2Light, K.C., Grewen, K.M. & Amico, J.A. (2005). More frequent partner hugs and higher oxytocin levels are linked to lower blood pressure and heart rate in premenopausal women. Biological Psychology, 69(1), 5-21.
4Rostosky, S.S., Riggle, E.D.B., Gray, B.E., & Hatton, R.L. (2007). Minority stress experiences in committed same-sex couple relationships. Professional Psychology: Research and Practice, 38(4), 392-400.
8Rostosky, S.S., Riggle, E.D.B., Gray, B.E., & Hatton, R.L. (2007). Minority stress experiences in committed same-sex couple relationships. Professional Psychology: Research and Practice, 38(4), 392-400.

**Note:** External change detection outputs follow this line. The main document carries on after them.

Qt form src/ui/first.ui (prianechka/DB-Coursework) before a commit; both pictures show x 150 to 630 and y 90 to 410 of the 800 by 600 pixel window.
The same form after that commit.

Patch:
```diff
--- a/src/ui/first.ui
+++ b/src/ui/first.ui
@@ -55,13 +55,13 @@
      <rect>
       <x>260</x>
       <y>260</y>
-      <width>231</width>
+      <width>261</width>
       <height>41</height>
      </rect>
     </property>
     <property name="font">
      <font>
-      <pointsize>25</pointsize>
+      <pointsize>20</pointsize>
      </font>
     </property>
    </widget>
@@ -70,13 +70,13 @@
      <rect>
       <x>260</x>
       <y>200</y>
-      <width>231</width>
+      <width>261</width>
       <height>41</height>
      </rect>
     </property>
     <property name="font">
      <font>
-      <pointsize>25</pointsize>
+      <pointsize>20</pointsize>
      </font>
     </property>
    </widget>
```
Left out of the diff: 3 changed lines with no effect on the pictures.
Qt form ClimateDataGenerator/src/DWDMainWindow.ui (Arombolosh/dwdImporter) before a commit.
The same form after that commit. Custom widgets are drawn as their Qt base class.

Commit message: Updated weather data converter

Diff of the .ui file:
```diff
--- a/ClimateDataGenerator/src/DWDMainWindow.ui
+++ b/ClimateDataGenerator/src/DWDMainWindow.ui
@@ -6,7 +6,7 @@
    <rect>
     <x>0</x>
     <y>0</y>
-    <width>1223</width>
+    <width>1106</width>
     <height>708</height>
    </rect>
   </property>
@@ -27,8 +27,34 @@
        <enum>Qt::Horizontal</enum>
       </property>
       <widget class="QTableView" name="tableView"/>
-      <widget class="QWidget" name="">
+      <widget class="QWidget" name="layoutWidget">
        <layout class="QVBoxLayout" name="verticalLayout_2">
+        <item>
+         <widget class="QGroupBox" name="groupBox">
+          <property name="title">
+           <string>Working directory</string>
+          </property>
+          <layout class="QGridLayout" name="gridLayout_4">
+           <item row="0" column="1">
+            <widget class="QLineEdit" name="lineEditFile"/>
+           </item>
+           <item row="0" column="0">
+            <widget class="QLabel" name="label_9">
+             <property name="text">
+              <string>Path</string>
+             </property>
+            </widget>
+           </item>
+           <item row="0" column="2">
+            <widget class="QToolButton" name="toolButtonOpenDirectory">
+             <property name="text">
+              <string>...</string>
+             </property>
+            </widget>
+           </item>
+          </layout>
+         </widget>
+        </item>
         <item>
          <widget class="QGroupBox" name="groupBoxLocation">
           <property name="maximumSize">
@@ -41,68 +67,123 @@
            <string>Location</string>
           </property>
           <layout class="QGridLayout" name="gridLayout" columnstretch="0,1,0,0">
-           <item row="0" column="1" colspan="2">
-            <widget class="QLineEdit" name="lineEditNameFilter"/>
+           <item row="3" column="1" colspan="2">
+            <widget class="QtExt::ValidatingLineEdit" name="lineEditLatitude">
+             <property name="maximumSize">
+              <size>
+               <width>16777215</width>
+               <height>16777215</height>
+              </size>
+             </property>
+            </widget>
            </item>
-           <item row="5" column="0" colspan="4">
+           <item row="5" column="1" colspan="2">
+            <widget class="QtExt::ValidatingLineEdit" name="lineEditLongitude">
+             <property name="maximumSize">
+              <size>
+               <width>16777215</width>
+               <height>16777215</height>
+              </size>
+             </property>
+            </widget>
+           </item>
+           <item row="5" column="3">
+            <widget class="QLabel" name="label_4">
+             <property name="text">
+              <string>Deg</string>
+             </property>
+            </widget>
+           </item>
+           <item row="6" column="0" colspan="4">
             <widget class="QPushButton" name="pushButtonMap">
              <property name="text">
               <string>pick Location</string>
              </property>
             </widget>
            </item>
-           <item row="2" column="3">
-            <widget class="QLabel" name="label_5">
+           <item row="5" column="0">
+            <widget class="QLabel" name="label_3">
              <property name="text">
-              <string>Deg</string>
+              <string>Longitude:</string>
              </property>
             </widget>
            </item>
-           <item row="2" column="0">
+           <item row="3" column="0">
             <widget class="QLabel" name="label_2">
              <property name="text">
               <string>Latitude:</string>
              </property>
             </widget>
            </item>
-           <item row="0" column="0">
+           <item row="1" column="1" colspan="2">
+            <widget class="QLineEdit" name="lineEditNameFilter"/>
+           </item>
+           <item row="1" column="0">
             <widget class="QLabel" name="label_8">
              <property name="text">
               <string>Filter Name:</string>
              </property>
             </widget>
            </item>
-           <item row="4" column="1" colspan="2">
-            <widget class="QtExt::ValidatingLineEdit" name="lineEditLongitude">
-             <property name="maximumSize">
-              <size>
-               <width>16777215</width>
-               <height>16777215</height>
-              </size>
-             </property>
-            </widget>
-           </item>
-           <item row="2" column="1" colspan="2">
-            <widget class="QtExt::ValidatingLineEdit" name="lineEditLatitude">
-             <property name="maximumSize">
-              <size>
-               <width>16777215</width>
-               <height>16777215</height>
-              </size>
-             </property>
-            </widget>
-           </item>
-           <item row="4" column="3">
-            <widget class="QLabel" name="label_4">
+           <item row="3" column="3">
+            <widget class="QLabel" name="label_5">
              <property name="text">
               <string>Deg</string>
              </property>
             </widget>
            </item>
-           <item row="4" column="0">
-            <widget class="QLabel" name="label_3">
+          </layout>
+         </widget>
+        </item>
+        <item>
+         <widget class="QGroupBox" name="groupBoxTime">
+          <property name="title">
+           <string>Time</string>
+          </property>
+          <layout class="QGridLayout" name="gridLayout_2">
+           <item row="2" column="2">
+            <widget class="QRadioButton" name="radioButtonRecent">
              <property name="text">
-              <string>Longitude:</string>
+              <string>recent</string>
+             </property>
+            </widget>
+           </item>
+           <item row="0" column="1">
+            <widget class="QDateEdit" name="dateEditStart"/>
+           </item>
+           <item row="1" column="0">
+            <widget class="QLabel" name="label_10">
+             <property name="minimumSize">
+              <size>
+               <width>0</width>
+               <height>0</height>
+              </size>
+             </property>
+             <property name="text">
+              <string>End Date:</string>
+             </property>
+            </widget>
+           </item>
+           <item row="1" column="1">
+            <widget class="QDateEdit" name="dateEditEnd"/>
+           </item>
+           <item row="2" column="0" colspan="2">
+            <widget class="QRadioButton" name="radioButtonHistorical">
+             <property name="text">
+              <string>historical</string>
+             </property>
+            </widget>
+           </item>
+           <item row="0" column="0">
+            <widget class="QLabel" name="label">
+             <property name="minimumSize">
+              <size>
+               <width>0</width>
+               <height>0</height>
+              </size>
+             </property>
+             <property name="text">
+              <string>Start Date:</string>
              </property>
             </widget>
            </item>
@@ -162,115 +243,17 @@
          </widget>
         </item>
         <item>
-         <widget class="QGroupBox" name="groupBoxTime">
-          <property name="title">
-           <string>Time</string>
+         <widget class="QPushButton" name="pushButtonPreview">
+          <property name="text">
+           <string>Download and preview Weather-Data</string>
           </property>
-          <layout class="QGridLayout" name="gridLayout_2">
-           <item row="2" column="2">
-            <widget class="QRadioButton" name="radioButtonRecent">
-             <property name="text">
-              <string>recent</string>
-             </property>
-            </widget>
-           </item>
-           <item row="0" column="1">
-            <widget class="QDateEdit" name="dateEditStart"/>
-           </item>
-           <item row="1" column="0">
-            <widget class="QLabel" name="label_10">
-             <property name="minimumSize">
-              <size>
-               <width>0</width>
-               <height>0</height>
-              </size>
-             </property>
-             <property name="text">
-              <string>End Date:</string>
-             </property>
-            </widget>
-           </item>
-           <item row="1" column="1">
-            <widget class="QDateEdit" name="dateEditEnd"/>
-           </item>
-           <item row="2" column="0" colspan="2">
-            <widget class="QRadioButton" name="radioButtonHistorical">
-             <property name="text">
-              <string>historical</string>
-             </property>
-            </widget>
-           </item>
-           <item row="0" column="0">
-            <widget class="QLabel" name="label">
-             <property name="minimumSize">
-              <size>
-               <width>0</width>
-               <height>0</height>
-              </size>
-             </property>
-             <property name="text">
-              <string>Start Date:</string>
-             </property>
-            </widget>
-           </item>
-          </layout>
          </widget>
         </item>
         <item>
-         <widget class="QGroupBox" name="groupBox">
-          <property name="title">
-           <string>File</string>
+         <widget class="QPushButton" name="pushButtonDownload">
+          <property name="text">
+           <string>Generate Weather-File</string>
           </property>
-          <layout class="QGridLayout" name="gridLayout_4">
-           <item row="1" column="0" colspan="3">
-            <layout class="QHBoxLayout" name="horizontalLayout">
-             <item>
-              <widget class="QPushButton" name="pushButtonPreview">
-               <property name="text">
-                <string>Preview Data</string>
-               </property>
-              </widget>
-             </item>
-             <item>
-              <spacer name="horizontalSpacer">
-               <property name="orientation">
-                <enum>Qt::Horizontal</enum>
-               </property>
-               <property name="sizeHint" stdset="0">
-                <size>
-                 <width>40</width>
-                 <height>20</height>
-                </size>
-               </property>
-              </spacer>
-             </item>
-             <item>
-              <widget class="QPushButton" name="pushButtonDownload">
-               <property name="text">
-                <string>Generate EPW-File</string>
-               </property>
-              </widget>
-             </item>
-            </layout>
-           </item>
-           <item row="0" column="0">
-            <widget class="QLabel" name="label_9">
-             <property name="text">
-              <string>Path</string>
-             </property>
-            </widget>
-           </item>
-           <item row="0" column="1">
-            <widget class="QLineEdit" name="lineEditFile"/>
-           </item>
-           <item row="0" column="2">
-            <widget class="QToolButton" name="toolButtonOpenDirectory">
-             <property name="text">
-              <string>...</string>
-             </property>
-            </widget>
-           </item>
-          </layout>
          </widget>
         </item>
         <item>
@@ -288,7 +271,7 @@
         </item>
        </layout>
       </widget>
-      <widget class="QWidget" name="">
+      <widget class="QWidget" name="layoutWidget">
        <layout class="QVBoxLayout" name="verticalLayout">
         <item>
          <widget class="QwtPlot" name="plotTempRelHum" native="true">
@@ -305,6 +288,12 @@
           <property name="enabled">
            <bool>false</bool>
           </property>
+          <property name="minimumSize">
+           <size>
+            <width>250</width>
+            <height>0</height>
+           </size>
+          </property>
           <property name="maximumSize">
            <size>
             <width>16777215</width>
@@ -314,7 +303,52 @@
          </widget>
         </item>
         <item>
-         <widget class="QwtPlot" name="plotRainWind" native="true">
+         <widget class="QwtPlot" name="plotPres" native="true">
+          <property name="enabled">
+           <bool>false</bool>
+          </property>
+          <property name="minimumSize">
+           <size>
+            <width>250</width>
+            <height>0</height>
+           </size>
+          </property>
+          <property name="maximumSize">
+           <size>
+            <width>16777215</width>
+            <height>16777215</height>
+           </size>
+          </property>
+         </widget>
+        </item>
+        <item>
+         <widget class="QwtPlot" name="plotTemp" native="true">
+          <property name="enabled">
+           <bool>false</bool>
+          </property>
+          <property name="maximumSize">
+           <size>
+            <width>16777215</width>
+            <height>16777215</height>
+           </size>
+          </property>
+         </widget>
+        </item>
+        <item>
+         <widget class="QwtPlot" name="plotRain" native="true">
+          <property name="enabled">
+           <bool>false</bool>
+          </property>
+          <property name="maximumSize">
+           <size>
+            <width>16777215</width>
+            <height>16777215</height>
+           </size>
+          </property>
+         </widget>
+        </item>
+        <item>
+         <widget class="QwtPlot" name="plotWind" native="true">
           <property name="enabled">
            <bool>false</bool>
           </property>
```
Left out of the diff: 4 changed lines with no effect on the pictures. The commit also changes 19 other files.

Dr. Blair’s research focuses on the connections between romantic relationships and health, social approval for romantic relationships, and LGBTQ psychology. Her latest research is focusing on the potential health benefits (and costs) of public displays of affection (PDAs) in both mixed-sex and same-sex relationships. Do PDAs provide health boosting moments of support for all couples, or might stigmatized couples experience PDAs as a source of stress and discomfort? As part of this line of research, a study on the psychophysiology of prejudice is being crowdfunded on the science funding site, Microryza. Dr. Blair also offers consulting services for online research development and implementation.